Japanese Prime Minister Shinzo Abe vowed Friday that he would not "tolerate" any challenge to control over contested islands, after China's growing incursions into the area. "We simply cannot tolerate any challenge now and in the future. No nation should make any miscalculation or underestimate the firmness of our resolve," Abe said at the Center for Strategic and International Studies in Washington. "No one should ever doubt the robustness of the Japan-US alliance." Speaking after talks at the White House with President Barack Obama, Abe also cautioned that "I have absolutely no intention to climb up the escalation ladder."
He called for the two nations to work on common interests and called Japan's relations with China "among the most important" with any country. "The doors are always open on my side for the Chinese leaders," Abe said. The Japanese leader insisted that history and international law proved that the islands -- known as the Senkaku in Japanese and the Diaoyu in Chinese -- "are Japan's sovereign territory."
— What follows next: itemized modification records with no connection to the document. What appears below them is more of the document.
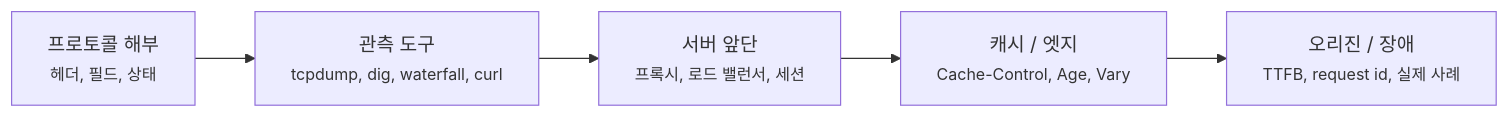
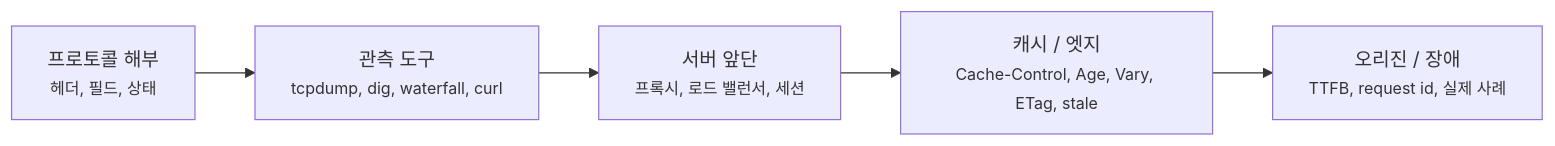
The second of 3 diagrams in docs/network/deep-dive/index.md (kmj8843/blog), drawn with Mermaid before and after one commit. The commit also changed other lines of this file and 7 other files, not shown here.

````diff
--- a/docs/network/deep-dive/index.md
+++ b/docs/network/deep-dive/index.md
@@ -137,10 +140,10 @@
 ```mermaid
 flowchart LR
     A[프로토콜 해부<br/><small>헤더, 필드, 상태</small>]
     B[관측 도구<br/><small>tcpdump, dig, waterfall, curl</small>]
     C[서버 앞단<br/><small>프록시, 로드 밸런서, 세션</small>]
-    D[캐시 / 엣지<br/><small>Cache-Control, Age, Vary</small>]
+    D[캐시 / 엣지<br/><small>Cache-Control, Age, Vary, ETag, stale</small>]
     E[오리진 / 장애<br/><small>TTFB, request id, 실제 사례</small>]
 
     A --> B --> C --> D --> E
 ```
````
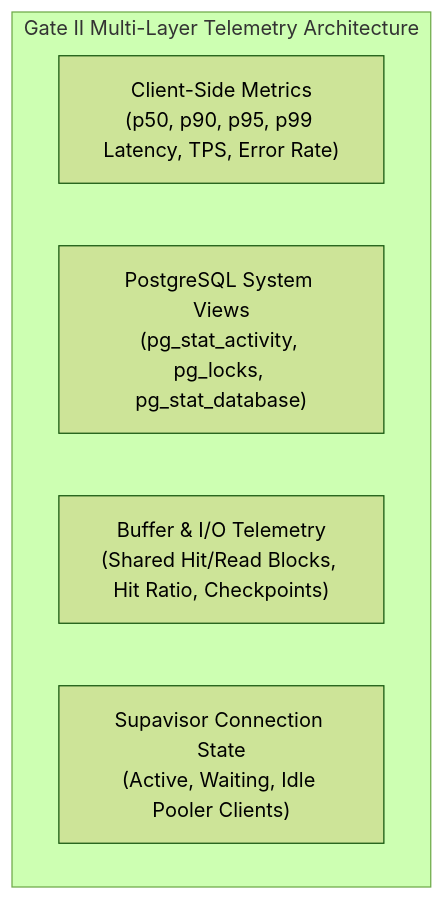
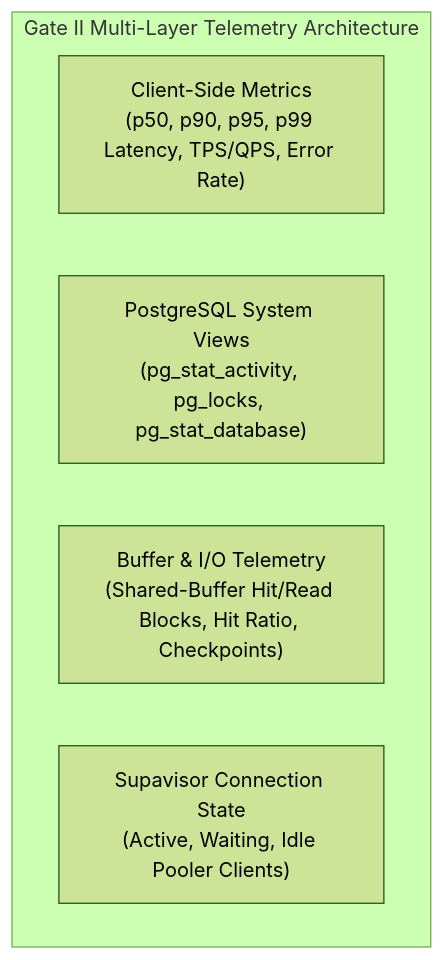
Before and after one commit to B055OB/boontrack-core: the fourth of 4 diagrams in docs/benchmarks/GATE_II_CONCURRENCY_AND_INDEX_PLAN.md, drawn with Mermaid (forest theme). The commit also changed other lines of this file and 2 other files, not shown here.

````diff
--- a/docs/benchmarks/GATE_II_CONCURRENCY_AND_INDEX_PLAN.md
+++ b/docs/benchmarks/GATE_II_CONCURRENCY_AND_INDEX_PLAN.md
@@ -162,9 +178,9 @@
 ```mermaid
 flowchart TD
     subgraph Telemetry_Pipeline["Gate II Multi-Layer Telemetry Architecture"]
-        M1["Client-Side Metrics<br/>(p50, p90, p95, p99 Latency, TPS, Error Rate)"]
+        M1["Client-Side Metrics<br/>(p50, p90, p95, p99 Latency, TPS/QPS, Error Rate)"]
         M2["PostgreSQL System Views<br/>(pg_stat_activity, pg_locks, pg_stat_database)"]
-        M3["Buffer & I/O Telemetry<br/>(Shared Hit/Read Blocks, Hit Ratio, Checkpoints)"]
+        M3["Buffer & I/O Telemetry<br/>(Shared-Buffer Hit/Read Blocks, Hit Ratio, Checkpoints)"]
         M4["Supavisor Connection State<br/>(Active, Waiting, Idle Pooler Clients)"]
     end
 ```
````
Abe said that no one contested Japan's sovereignty between 1895, when Tokyo annexed the islands, and 1971, the year before the United States returned the islands along with Okinawa to Japan after seizing them in World War II.
Japan has often charged that China only became interested in the East China Sea territory in recent times after learning that it was potentially rich in oil and gas.
China disputes the Japanese position and argues that it has controlled the islands since the 1368-1644 Ming Dynasty. Taiwan also claims the area.